╭──

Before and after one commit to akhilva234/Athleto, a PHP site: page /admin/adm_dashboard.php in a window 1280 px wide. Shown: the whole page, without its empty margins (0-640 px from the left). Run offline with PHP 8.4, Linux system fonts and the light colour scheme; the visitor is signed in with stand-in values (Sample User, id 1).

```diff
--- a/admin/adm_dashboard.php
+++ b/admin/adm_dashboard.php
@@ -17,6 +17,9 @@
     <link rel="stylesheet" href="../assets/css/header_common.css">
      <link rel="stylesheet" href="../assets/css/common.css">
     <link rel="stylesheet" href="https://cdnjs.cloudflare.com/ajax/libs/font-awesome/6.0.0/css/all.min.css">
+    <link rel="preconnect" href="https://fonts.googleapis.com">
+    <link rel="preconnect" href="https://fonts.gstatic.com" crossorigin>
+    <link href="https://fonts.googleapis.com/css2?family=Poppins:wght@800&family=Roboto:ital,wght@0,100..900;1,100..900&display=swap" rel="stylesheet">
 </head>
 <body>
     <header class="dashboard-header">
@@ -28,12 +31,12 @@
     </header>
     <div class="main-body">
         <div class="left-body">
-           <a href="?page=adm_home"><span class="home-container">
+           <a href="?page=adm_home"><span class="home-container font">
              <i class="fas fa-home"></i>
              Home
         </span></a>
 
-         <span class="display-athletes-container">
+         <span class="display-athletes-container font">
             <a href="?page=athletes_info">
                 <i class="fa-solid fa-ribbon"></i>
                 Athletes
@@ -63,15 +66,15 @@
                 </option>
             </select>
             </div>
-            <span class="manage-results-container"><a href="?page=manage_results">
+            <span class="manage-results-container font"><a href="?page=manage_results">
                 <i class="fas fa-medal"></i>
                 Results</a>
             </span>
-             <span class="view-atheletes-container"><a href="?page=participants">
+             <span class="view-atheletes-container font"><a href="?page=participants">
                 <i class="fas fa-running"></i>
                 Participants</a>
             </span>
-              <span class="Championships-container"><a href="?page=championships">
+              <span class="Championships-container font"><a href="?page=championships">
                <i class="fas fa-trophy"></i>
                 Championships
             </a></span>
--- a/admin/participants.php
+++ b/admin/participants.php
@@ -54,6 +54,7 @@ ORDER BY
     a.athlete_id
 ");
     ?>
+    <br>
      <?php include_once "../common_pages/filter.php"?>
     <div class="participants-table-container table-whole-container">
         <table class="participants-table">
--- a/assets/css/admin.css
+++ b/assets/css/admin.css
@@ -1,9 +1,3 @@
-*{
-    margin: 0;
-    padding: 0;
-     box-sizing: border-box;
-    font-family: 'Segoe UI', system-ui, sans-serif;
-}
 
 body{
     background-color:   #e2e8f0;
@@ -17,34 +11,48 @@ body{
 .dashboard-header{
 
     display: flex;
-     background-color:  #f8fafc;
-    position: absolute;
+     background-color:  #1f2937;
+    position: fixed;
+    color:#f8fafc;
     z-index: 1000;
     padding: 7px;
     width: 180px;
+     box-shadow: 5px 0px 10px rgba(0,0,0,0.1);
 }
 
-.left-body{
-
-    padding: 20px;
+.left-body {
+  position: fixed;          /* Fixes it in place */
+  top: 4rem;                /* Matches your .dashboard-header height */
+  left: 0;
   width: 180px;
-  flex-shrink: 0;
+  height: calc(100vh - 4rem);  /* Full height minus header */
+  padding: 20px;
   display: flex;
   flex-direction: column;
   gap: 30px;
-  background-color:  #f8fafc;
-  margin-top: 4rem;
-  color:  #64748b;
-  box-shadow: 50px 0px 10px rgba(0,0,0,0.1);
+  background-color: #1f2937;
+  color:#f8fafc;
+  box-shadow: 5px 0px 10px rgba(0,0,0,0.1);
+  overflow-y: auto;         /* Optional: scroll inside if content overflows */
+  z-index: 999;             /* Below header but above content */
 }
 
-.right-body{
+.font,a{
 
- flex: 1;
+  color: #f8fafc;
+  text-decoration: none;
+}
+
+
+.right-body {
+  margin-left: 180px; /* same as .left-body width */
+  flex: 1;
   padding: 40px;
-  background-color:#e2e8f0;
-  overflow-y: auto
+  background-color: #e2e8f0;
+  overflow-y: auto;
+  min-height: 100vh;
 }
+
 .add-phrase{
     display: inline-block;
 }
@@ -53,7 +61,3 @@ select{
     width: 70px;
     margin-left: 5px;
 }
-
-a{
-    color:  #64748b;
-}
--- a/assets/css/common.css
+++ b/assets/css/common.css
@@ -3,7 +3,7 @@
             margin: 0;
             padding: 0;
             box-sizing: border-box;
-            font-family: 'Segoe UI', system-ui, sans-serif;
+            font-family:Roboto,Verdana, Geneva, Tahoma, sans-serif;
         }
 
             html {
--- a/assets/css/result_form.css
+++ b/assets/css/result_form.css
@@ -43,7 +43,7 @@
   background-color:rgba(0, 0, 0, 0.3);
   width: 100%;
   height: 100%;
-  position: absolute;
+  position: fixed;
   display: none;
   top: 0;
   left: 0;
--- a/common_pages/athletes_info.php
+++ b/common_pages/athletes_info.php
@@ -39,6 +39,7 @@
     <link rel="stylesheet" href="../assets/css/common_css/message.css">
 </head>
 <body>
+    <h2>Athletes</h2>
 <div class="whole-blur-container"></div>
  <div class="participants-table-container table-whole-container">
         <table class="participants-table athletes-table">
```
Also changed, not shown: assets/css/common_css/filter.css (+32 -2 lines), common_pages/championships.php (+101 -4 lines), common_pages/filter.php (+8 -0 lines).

╰──
╭──

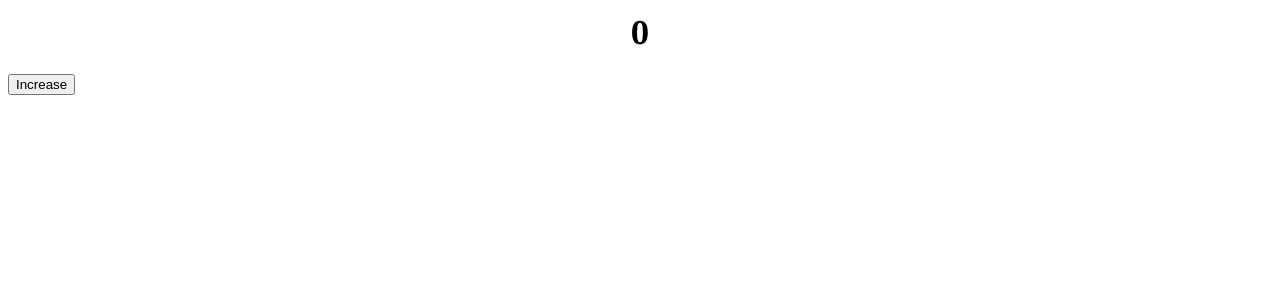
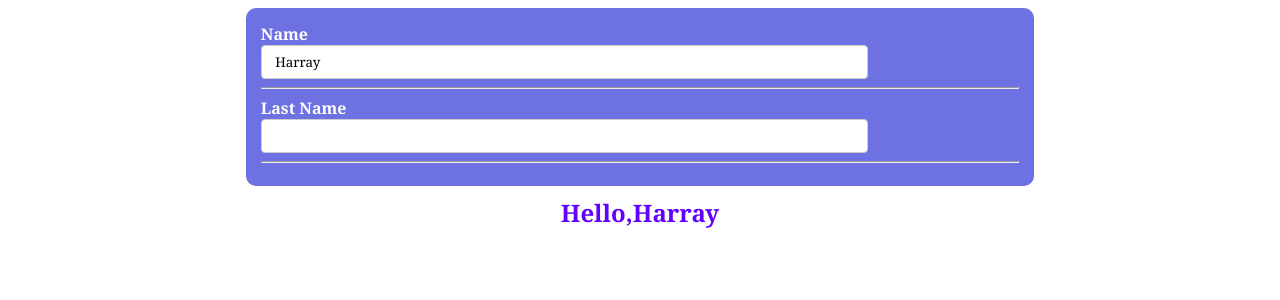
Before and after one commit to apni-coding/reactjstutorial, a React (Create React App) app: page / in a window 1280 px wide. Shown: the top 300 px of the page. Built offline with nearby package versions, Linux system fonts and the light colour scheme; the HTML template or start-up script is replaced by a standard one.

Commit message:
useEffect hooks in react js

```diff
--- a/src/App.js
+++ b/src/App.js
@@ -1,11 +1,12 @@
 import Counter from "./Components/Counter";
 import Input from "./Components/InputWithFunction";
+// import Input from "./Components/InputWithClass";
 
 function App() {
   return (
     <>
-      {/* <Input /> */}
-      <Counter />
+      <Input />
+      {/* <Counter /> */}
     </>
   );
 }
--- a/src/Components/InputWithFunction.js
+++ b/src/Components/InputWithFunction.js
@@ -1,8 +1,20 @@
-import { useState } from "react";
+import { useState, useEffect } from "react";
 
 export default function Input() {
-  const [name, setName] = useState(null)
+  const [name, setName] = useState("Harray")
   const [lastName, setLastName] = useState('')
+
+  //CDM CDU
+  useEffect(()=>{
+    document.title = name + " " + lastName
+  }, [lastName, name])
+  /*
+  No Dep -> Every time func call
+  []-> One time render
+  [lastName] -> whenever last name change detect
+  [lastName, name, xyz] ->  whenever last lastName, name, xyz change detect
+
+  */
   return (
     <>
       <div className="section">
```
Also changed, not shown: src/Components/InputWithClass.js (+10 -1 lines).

╰──
╭──

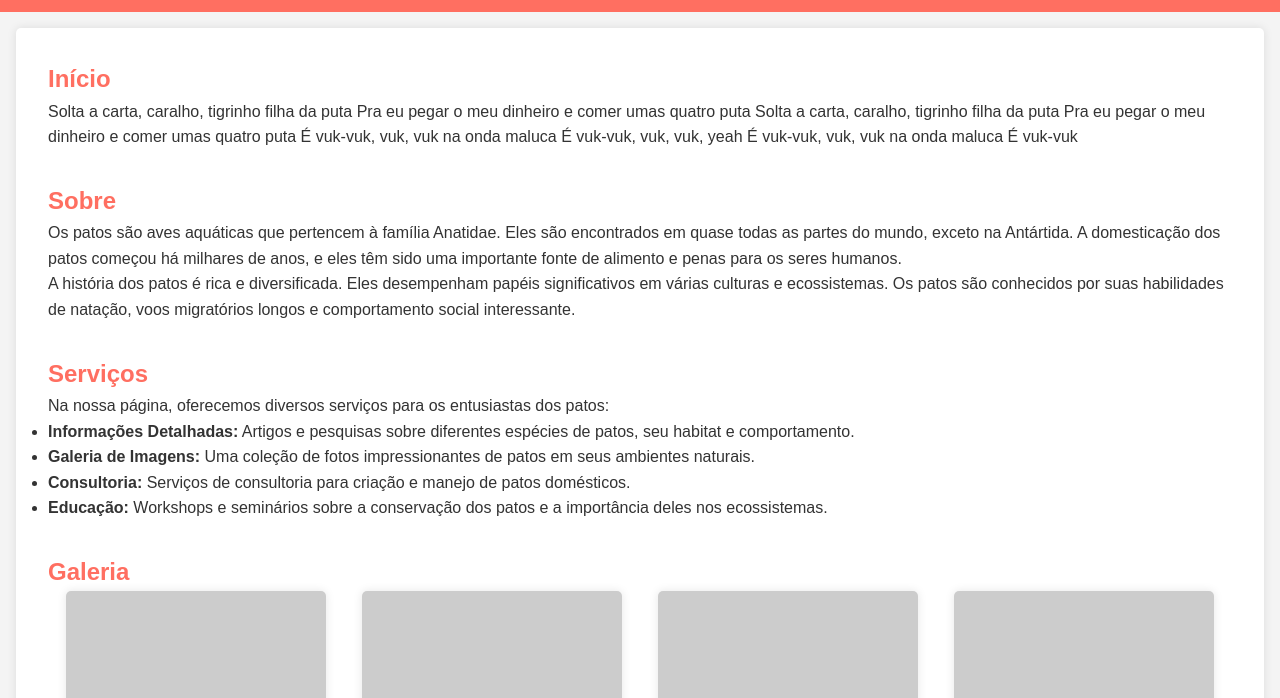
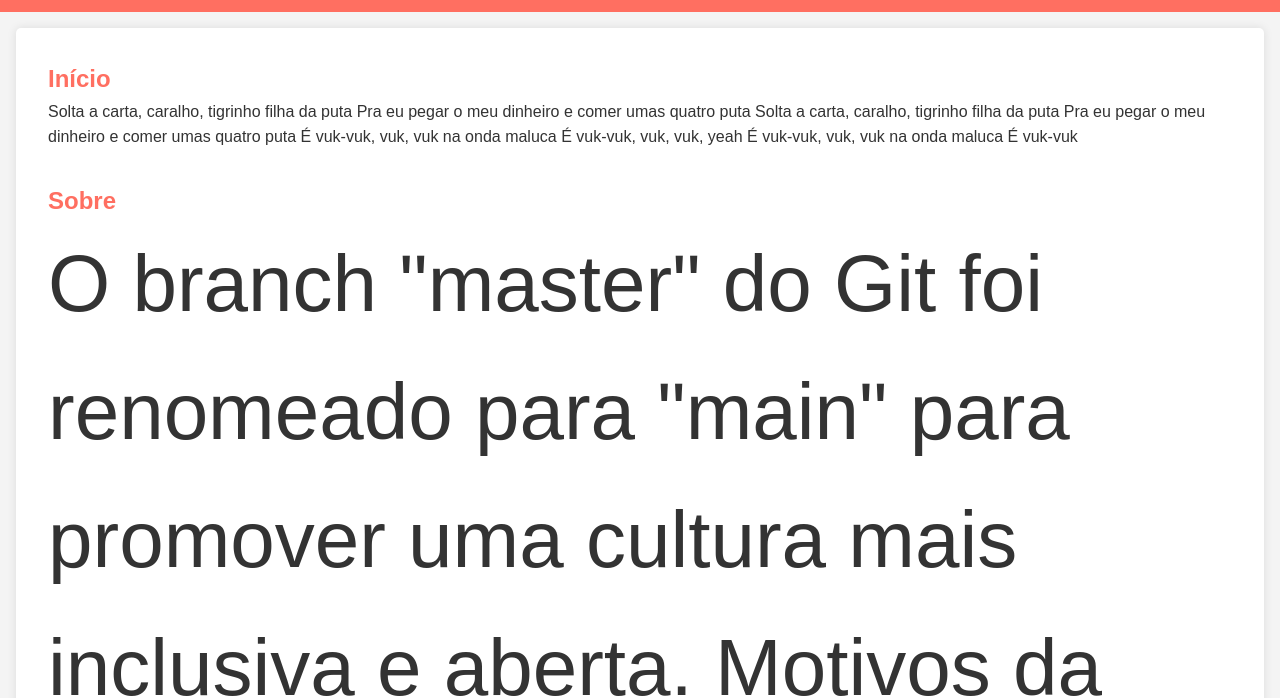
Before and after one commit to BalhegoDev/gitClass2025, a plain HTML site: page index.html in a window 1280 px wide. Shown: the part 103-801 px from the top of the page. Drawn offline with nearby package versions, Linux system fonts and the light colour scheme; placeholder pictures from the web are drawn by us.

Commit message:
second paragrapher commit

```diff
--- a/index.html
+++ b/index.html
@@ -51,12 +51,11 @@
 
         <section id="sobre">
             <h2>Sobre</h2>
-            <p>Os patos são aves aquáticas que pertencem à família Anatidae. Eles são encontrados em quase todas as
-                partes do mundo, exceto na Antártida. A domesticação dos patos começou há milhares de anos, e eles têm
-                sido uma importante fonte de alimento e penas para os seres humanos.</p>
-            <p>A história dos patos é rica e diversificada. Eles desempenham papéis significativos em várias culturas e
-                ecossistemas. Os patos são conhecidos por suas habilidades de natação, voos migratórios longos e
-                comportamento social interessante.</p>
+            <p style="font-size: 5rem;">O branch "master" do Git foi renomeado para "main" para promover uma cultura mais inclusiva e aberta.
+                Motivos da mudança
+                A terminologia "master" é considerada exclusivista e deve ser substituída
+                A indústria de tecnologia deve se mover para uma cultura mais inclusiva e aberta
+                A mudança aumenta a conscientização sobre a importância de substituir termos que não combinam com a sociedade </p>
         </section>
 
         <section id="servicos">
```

╰──

ASSIGNMENT = Only lines that contain "body" are needed, so copy each of them from the data.

TASK OUTPUT =
 <body>
     <div class="main-body">
         <div class="left-body">
 body{
@@ -17,34 +11,48 @@ body{
-.left-body{
+.left-body {
-.right-body{
+.right-body {
+  margin-left: 180px; /* same as .left-body width */
 <body>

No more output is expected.